The House Appropriations Committee chair has proposed an operating budget that is broadly similar to the Senate Ways & Means Committee chair’s proposal. Both would impose a capital gains tax and drain the rainy day fund (the budget stabilization account, or BSA). Both would balance over four years, leaving unrestricted ending balances of $199 million in the House and $179 million in the Senate.
The Senate chair’s version is the high-water mark for spending, though. The House chair’s proposal would increase appropriations from funds subject to the outlook (NGFO) by $1.293 billion less (over three years) than the Senate chair would.

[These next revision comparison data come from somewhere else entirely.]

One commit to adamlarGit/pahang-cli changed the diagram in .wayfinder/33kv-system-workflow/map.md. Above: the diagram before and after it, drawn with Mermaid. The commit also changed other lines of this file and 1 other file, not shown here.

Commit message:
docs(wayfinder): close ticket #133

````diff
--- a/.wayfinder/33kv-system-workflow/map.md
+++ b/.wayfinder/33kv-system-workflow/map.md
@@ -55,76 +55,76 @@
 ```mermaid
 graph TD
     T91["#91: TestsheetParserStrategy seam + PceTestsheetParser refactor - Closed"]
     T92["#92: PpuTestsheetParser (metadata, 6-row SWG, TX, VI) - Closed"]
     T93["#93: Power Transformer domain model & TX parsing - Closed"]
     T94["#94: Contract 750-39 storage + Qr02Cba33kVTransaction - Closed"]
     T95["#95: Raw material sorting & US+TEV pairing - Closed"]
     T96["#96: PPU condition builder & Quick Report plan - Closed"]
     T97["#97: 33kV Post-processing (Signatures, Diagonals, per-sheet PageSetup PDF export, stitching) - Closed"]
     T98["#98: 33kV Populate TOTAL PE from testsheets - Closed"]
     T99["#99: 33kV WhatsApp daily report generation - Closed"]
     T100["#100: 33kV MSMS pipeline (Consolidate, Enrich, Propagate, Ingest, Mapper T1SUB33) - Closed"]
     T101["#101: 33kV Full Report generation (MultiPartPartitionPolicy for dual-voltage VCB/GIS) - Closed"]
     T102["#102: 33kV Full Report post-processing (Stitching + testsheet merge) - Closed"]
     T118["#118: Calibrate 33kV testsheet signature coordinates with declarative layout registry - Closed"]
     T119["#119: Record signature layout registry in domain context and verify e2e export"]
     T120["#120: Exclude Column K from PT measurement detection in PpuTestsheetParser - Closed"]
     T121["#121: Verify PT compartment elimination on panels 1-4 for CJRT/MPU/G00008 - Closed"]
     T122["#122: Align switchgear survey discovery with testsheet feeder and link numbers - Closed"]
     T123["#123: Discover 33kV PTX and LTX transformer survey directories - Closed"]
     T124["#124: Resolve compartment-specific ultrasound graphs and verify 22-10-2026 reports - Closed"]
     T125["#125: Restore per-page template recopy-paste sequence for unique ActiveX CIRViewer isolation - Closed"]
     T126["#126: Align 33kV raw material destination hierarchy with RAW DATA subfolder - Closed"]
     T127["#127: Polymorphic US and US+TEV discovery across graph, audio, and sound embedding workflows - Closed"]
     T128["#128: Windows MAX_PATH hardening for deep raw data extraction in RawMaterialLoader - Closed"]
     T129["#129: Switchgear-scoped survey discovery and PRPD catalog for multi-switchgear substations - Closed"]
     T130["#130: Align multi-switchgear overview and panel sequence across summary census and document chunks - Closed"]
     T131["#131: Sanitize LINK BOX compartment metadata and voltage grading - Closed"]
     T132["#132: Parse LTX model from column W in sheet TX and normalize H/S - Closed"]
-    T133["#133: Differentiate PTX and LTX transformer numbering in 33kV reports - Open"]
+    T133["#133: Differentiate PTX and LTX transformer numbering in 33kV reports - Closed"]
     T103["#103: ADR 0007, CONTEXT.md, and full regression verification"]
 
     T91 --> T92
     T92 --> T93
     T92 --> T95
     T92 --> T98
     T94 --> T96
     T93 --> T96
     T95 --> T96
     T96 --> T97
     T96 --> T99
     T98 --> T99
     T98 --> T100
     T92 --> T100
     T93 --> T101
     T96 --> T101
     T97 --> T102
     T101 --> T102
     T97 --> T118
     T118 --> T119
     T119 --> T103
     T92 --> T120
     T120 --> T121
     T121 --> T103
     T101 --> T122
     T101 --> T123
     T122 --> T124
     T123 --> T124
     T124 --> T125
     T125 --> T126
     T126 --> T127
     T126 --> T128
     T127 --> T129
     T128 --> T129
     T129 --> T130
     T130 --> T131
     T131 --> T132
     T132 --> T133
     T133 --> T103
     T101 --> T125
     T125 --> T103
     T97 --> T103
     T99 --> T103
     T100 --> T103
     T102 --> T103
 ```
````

For the 2021 supplemental, the House chair would reduce 2019–21 NGFO appropriations by 2.6%, to $52.313 billion. (This would still be an increase of 17.1% over 2017–19.) For 2021–23, the House chair would appropriate $58.310 billion, an increase of 11.5% over the proposed 2019–21 revision.
Some major NGFO spending items include:
- $278.1 million for an additional five days of K–12 instruction in school year 2021–22
- $90.7 million in 2019–21 and $147.4 million in 2021–23 for long-term care COVID temporary rate increases
- $146.5 million for home and community-based services enhancements
- $100.0 million for foundational public health
- $142.2 million for the working families tax credit
- $144.0 million for local government assistance
- $99.6 million to cancel state employee furloughs
(Like the Senate proposal, the House chair would appropriate federal relief funding. We’ll have more on that in another post.)
Interestingly, the House chair’s proposal balances over four years even without assuming 4.5% revenue growth in the second biennium. (Under the four-year balanced budget requirement, the budget must balance within available fiscal resources. Available fiscal resources include the greater of the official revenue forecast or 4.5% revenue growth in each year.) In their press conference, House Democrats said they did this to be conservative; the decision forgoes $1.443 billion.
The $1.816 billion withdrawn from the BSA would be appropriated to a new “Washington rescue plan transition account.” According to the budget bill, the account could be used to respond “to the impacts of the COVID-19 pandemic including those related to education, human services, health care, and the economy. In addition, the legislature may appropriate from the account to continue activities begun with, or augmented with, COVID-19 related federal funding.” It doesn’t look like any the House chair would make any immediate appropriations from the account. (He would transfer $305 million from the general fund–state to the account in 2019–21.)
At the press conference, Rep. Sullivan said that they are holding this funding in reserve in case it is needed. The funds could better serve that purpose if they remained in the BSA, which is subject to constitutional restrictions on its use. Because employment growth is forecast to be less than 1% in FY 2021, the Legislature needs only a simple majority to use the BSA right now. Next year, if the economy continues to improve, they may need a three-fifths majority. The new account would be subject to no such restriction. But it is that restriction that helps to ensure the reserves are actually there when needed.Categories: Budget.
Tags: 2019-21 , 2021-23